A star-studded lineup featuring some of the biggest names in show business turned out for a six-hour benefit concert in New York to help those still suffering from Hurricane Sandy that hit the US East Coast in October.
At least 140 people had died and millions of homes had been damaged in the storm.
"This is a prayer for all of our struggling brothers and sisters," said legendary rock star Bruce Springsteen, who kicked off the event late Wednesday with his E Street band performing "Land of Hope and Dreams".
The storm caused enormous destruction along densely-populated parts of the northeast US coast, leaving millions of people without heat and electricity for weeks. Many victims are still living in temporary shelters.
The Rolling Stones, Paul McCartney, Nirvana, Kanye West and Billy Joel were among the stars who took to the stage before a sold-out audience that paid as much as $2,500 per ticket.
The event was broadcast live on more than 200 television stations around the world, and performers reminded fans to call the phone lines and help those in need.
Backstage, the likes of Susan Sarandon, Ben Stiller and Jake Gyllenhaal manned phone lines taking donations from callers.
The celebrity-filled benefit concert has become standard response in the US to large-scale disasters, dating back to the Live Aid concert that raised funds to assist Ethiopian famine relief efforts in 1985.
And for good reason: they instantly raise millions of dollars with the help of celebrities who donate their services and generate large donations from fans.
Proceeds from the Sandy benefit show go to the Robin Hood Foundation, which pledged to quickly get the funds to storm victims.
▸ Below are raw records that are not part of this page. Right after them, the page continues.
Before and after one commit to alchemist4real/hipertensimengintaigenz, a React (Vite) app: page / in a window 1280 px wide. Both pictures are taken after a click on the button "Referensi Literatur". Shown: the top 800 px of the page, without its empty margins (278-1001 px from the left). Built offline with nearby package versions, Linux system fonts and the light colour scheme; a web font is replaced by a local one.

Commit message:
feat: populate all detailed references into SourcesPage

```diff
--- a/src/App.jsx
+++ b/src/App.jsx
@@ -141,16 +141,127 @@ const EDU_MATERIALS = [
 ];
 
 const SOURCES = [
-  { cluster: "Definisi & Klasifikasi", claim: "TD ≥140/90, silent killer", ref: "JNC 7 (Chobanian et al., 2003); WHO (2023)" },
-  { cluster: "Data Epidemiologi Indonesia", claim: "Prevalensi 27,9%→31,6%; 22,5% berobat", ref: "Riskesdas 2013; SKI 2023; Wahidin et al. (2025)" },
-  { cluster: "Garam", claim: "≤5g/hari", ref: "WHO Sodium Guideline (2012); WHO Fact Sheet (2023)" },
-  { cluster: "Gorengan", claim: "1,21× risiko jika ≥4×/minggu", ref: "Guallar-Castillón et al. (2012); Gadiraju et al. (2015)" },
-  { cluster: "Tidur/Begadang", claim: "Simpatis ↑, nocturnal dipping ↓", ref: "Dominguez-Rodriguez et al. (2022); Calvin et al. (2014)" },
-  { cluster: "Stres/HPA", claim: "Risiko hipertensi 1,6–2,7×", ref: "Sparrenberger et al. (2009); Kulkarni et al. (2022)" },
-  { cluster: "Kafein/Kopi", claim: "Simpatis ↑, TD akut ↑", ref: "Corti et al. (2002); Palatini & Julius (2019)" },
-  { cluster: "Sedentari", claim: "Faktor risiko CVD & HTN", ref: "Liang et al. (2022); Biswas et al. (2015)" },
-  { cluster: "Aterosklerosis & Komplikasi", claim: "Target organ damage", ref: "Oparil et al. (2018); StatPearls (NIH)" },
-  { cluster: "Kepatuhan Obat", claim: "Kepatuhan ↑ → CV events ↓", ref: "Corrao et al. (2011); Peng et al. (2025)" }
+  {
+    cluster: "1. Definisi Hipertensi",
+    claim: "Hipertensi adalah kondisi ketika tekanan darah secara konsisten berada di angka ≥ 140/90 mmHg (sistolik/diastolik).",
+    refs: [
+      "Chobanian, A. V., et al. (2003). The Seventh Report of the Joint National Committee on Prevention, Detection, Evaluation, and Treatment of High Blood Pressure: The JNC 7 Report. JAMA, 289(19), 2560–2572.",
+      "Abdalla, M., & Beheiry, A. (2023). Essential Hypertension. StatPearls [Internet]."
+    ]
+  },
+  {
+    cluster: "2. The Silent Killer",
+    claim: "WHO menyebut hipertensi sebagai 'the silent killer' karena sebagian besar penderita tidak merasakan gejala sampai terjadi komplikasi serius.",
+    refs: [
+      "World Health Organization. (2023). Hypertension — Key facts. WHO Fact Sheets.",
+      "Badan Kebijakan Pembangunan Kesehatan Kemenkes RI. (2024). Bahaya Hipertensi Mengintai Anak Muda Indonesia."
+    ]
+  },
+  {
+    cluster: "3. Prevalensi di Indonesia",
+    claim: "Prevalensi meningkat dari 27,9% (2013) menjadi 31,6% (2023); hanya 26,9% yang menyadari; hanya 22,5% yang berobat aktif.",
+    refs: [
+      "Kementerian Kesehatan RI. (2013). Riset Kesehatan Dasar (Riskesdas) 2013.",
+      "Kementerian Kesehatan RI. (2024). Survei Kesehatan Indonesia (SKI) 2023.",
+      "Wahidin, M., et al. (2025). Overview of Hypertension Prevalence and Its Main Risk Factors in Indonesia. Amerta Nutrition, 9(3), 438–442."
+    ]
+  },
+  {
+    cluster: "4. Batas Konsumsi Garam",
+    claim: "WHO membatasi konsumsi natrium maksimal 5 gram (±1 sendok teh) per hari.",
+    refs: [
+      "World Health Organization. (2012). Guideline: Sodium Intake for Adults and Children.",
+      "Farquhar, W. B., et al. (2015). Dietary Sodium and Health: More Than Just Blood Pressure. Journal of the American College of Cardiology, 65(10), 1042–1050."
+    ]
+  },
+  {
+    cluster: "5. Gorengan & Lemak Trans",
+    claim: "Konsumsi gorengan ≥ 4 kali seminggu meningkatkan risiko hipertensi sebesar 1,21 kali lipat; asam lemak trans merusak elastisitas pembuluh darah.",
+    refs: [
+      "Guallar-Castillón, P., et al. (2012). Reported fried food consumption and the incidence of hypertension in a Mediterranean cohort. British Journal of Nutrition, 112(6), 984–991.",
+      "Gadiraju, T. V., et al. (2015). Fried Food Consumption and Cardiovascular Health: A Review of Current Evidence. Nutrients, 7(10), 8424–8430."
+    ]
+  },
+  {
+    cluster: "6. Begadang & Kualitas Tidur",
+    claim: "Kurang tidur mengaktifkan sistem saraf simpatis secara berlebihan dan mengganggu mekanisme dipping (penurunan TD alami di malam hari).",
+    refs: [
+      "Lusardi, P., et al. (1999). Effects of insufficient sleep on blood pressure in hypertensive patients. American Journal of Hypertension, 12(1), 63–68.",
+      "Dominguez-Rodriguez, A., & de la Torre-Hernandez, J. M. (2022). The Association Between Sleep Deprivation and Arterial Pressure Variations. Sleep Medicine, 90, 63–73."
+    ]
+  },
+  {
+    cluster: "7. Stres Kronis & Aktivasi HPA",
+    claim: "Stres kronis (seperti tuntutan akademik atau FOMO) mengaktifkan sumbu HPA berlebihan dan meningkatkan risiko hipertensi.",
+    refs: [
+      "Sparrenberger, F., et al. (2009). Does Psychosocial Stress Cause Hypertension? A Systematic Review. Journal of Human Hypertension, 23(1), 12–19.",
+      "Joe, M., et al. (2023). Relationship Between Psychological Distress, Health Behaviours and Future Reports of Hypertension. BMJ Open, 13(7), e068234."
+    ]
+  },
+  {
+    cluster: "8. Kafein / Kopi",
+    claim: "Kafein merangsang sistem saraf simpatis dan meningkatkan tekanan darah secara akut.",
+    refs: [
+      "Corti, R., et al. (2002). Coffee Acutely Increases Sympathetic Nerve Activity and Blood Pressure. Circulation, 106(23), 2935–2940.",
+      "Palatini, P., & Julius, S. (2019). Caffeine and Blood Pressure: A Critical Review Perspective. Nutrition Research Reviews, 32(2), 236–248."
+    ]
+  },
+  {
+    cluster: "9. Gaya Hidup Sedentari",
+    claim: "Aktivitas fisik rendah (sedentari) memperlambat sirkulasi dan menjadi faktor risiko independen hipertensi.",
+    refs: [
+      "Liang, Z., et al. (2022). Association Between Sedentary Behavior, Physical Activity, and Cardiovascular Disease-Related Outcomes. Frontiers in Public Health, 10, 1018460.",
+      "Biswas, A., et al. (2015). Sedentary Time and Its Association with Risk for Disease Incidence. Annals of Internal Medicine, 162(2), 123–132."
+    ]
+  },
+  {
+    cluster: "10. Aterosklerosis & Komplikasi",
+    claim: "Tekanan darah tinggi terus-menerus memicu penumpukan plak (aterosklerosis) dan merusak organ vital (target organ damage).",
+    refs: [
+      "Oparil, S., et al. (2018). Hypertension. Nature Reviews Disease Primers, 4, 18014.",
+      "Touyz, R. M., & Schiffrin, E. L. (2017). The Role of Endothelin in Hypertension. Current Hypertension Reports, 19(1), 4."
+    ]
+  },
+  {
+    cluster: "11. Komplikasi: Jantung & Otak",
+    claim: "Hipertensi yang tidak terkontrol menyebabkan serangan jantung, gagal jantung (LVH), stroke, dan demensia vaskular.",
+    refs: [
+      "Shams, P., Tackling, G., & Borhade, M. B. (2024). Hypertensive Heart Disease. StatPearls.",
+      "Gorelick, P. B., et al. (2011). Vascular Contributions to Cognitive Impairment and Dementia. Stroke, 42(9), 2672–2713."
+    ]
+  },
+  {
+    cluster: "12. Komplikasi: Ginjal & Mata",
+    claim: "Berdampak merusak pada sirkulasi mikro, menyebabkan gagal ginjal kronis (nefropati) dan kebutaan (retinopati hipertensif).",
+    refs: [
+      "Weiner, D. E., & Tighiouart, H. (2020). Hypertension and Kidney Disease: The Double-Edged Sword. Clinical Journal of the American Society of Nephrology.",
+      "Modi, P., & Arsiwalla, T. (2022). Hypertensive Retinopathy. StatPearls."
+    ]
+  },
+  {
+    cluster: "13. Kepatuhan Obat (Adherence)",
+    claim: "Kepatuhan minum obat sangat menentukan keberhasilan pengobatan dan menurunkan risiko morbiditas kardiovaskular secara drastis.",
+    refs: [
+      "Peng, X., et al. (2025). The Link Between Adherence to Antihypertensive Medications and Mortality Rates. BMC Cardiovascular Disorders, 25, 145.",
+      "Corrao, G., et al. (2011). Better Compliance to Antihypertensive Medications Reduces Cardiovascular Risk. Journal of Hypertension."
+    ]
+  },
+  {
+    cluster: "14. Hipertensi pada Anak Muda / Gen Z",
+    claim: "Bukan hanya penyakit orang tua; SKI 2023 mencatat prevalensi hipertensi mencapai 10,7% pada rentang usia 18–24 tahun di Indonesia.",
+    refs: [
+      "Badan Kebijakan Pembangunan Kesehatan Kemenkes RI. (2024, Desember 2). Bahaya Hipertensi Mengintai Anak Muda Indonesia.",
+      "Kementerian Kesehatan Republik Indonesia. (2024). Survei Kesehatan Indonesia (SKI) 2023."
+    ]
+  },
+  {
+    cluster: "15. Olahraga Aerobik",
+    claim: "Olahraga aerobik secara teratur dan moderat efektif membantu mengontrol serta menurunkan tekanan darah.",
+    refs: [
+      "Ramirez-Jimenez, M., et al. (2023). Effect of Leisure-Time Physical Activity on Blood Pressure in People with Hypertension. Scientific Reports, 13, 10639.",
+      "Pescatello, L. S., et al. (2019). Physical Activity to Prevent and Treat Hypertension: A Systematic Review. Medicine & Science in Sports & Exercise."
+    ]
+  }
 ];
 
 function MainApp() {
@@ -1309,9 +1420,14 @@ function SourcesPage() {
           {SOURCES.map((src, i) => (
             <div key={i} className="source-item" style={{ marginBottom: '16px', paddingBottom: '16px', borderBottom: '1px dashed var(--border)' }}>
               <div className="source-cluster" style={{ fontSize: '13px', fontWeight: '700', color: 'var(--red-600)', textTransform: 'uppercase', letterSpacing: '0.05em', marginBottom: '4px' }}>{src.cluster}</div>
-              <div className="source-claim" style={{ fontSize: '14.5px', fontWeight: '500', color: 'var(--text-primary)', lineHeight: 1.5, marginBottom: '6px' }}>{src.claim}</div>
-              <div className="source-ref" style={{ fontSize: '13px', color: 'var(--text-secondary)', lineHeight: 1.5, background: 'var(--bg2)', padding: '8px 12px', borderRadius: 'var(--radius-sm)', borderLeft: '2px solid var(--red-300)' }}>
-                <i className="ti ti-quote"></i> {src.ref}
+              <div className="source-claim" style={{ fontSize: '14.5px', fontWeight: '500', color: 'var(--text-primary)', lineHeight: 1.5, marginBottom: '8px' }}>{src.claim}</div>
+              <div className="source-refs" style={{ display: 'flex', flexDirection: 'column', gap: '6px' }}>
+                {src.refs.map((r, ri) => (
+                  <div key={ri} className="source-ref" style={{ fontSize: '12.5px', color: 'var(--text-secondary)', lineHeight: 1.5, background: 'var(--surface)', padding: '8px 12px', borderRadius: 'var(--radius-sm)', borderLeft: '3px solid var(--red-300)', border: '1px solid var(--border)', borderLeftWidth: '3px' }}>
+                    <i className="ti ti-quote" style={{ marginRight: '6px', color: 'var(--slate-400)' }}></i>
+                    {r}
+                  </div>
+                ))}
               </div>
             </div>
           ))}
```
The organization said it topped more than $30 million in ticket sales and sponsors before the concert even began.